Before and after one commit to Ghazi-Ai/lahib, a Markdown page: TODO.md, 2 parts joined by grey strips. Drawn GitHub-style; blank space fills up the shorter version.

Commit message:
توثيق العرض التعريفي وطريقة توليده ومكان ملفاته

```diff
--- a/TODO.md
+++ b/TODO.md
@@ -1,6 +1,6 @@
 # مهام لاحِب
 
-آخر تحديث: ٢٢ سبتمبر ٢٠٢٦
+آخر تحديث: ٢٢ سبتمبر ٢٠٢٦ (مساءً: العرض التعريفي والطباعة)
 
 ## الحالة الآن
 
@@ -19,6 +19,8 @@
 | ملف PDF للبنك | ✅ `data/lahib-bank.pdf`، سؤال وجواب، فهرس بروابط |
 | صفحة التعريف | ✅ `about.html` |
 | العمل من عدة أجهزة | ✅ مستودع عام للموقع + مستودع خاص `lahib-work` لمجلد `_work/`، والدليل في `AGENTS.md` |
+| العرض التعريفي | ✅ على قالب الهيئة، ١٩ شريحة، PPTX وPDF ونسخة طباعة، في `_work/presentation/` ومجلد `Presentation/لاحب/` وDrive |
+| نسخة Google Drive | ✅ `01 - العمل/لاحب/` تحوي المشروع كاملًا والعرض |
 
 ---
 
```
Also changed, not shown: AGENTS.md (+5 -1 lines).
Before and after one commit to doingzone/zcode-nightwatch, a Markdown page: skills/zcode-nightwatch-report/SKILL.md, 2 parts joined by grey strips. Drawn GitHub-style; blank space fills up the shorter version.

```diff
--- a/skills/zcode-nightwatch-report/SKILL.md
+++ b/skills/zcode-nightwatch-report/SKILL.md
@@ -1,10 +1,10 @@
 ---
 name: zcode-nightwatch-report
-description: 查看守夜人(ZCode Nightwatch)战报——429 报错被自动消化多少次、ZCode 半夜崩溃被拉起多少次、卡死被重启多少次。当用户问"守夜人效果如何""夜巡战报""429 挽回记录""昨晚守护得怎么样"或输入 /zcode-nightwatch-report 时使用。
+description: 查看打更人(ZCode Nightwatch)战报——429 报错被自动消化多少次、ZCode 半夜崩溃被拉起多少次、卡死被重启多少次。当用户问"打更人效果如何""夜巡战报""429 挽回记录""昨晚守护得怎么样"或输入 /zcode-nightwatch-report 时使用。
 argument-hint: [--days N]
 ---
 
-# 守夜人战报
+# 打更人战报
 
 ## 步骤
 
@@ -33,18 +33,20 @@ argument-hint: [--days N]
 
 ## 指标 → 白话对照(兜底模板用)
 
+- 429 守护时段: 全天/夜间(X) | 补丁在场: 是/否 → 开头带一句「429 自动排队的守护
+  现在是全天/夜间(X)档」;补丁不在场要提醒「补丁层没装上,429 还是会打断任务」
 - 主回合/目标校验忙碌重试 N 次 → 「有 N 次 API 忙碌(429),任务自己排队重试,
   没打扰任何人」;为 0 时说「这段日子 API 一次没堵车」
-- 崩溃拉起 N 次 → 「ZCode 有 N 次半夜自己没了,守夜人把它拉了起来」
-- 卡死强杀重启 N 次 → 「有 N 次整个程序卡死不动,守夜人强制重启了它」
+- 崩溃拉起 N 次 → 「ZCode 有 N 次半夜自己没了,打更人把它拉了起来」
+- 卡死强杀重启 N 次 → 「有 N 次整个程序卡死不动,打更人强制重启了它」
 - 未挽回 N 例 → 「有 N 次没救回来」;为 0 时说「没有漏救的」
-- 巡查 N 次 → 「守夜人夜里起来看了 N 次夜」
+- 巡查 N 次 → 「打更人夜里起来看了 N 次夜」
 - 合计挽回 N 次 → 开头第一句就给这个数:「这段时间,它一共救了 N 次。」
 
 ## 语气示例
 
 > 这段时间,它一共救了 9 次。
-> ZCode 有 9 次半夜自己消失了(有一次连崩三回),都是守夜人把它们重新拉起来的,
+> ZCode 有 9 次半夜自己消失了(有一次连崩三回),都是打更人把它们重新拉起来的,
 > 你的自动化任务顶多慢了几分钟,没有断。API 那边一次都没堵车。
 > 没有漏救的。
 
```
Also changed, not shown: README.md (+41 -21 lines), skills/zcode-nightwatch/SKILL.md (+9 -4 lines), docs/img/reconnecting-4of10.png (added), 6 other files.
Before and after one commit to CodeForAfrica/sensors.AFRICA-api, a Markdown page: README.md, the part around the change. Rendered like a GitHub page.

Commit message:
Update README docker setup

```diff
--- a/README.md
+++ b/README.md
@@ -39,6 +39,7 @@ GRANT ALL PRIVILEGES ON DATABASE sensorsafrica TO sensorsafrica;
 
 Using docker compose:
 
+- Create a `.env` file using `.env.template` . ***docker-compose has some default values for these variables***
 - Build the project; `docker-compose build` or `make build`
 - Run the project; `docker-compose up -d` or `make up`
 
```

•••

- [Exercise objective]
Each entry above needs to be duplicated verbatim.

- [Answer]
Before and after one commit to Ghazi-Ai/lahib, a Markdown page: TODO.md, 2 parts joined by grey strips. Drawn GitHub-style; blank space fills up the shorter version.

Commit message:
توثيق العرض التعريفي وطريقة توليده ومكان ملفاته

```diff
--- a/TODO.md
+++ b/TODO.md
@@ -1,6 +1,6 @@
 # مهام لاحِب
 
-آخر تحديث: ٢٢ سبتمبر ٢٠٢٦
+آخر تحديث: ٢٢ سبتمبر ٢٠٢٦ (مساءً: العرض التعريفي والطباعة)
 
 ## الحالة الآن
 
@@ -19,6 +19,8 @@
 | ملف PDF للبنك | ✅ `data/lahib-bank.pdf`، سؤال وجواب، فهرس بروابط |
 | صفحة التعريف | ✅ `about.html` |
 | العمل من عدة أجهزة | ✅ مستودع عام للموقع + مستودع خاص `lahib-work` لمجلد `_work/`، والدليل في `AGENTS.md` |
+| العرض التعريفي | ✅ على قالب الهيئة، ١٩ شريحة، PPTX وPDF ونسخة طباعة، في `_work/presentation/` ومجلد `Presentation/لاحب/` وDrive |
+| نسخة Google Drive | ✅ `01 - العمل/لاحب/` تحوي المشروع كاملًا والعرض |
 
 ---
 
```
Also changed, not shown: AGENTS.md (+5 -1 lines).
Before and after one commit to doingzone/zcode-nightwatch, a Markdown page: skills/zcode-nightwatch-report/SKILL.md, 2 parts joined by grey strips. Drawn GitHub-style; blank space fills up the shorter version.

```diff
--- a/skills/zcode-nightwatch-report/SKILL.md
+++ b/skills/zcode-nightwatch-report/SKILL.md
@@ -1,10 +1,10 @@
 ---
 name: zcode-nightwatch-report
-description: 查看守夜人(ZCode Nightwatch)战报——429 报错被自动消化多少次、ZCode 半夜崩溃被拉起多少次、卡死被重启多少次。当用户问"守夜人效果如何""夜巡战报""429 挽回记录""昨晚守护得怎么样"或输入 /zcode-nightwatch-report 时使用。
+description: 查看打更人(ZCode Nightwatch)战报——429 报错被自动消化多少次、ZCode 半夜崩溃被拉起多少次、卡死被重启多少次。当用户问"打更人效果如何""夜巡战报""429 挽回记录""昨晚守护得怎么样"或输入 /zcode-nightwatch-report 时使用。
 argument-hint: [--days N]
 ---
 
-# 守夜人战报
+# 打更人战报
 
 ## 步骤
 
@@ -33,18 +33,20 @@ argument-hint: [--days N]
 
 ## 指标 → 白话对照(兜底模板用)
 
+- 429 守护时段: 全天/夜间(X) | 补丁在场: 是/否 → 开头带一句「429 自动排队的守护
+  现在是全天/夜间(X)档」;补丁不在场要提醒「补丁层没装上,429 还是会打断任务」
 - 主回合/目标校验忙碌重试 N 次 → 「有 N 次 API 忙碌(429),任务自己排队重试,
   没打扰任何人」;为 0 时说「这段日子 API 一次没堵车」
-- 崩溃拉起 N 次 → 「ZCode 有 N 次半夜自己没了,守夜人把它拉了起来」
-- 卡死强杀重启 N 次 → 「有 N 次整个程序卡死不动,守夜人强制重启了它」
+- 崩溃拉起 N 次 → 「ZCode 有 N 次半夜自己没了,打更人把它拉了起来」
+- 卡死强杀重启 N 次 → 「有 N 次整个程序卡死不动,打更人强制重启了它」
 - 未挽回 N 例 → 「有 N 次没救回来」;为 0 时说「没有漏救的」
-- 巡查 N 次 → 「守夜人夜里起来看了 N 次夜」
+- 巡查 N 次 → 「打更人夜里起来看了 N 次夜」
 - 合计挽回 N 次 → 开头第一句就给这个数:「这段时间,它一共救了 N 次。」
 
 ## 语气示例
 
 > 这段时间,它一共救了 9 次。
-> ZCode 有 9 次半夜自己消失了(有一次连崩三回),都是守夜人把它们重新拉起来的,
+> ZCode 有 9 次半夜自己消失了(有一次连崩三回),都是打更人把它们重新拉起来的,
 > 你的自动化任务顶多慢了几分钟,没有断。API 那边一次都没堵车。
 > 没有漏救的。
 
```
Also changed, not shown: README.md (+41 -21 lines), skills/zcode-nightwatch/SKILL.md (+9 -4 lines), docs/img/reconnecting-4of10.png (added), 6 other files.
Before and after one commit to CodeForAfrica/sensors.AFRICA-api, a Markdown page: README.md, the part around the change. Rendered like a GitHub page.

Commit message:
Update README docker setup

```diff
--- a/README.md
+++ b/README.md
@@ -39,6 +39,7 @@ GRANT ALL PRIVILEGES ON DATABASE sensorsafrica TO sensorsafrica;
 
 Using docker compose:
 
+- Create a `.env` file using `.env.template` . ***docker-compose has some default values for these variables***
 - Build the project; `docker-compose build` or `make build`
 - Run the project; `docker-compose up -d` or `make up`
 
```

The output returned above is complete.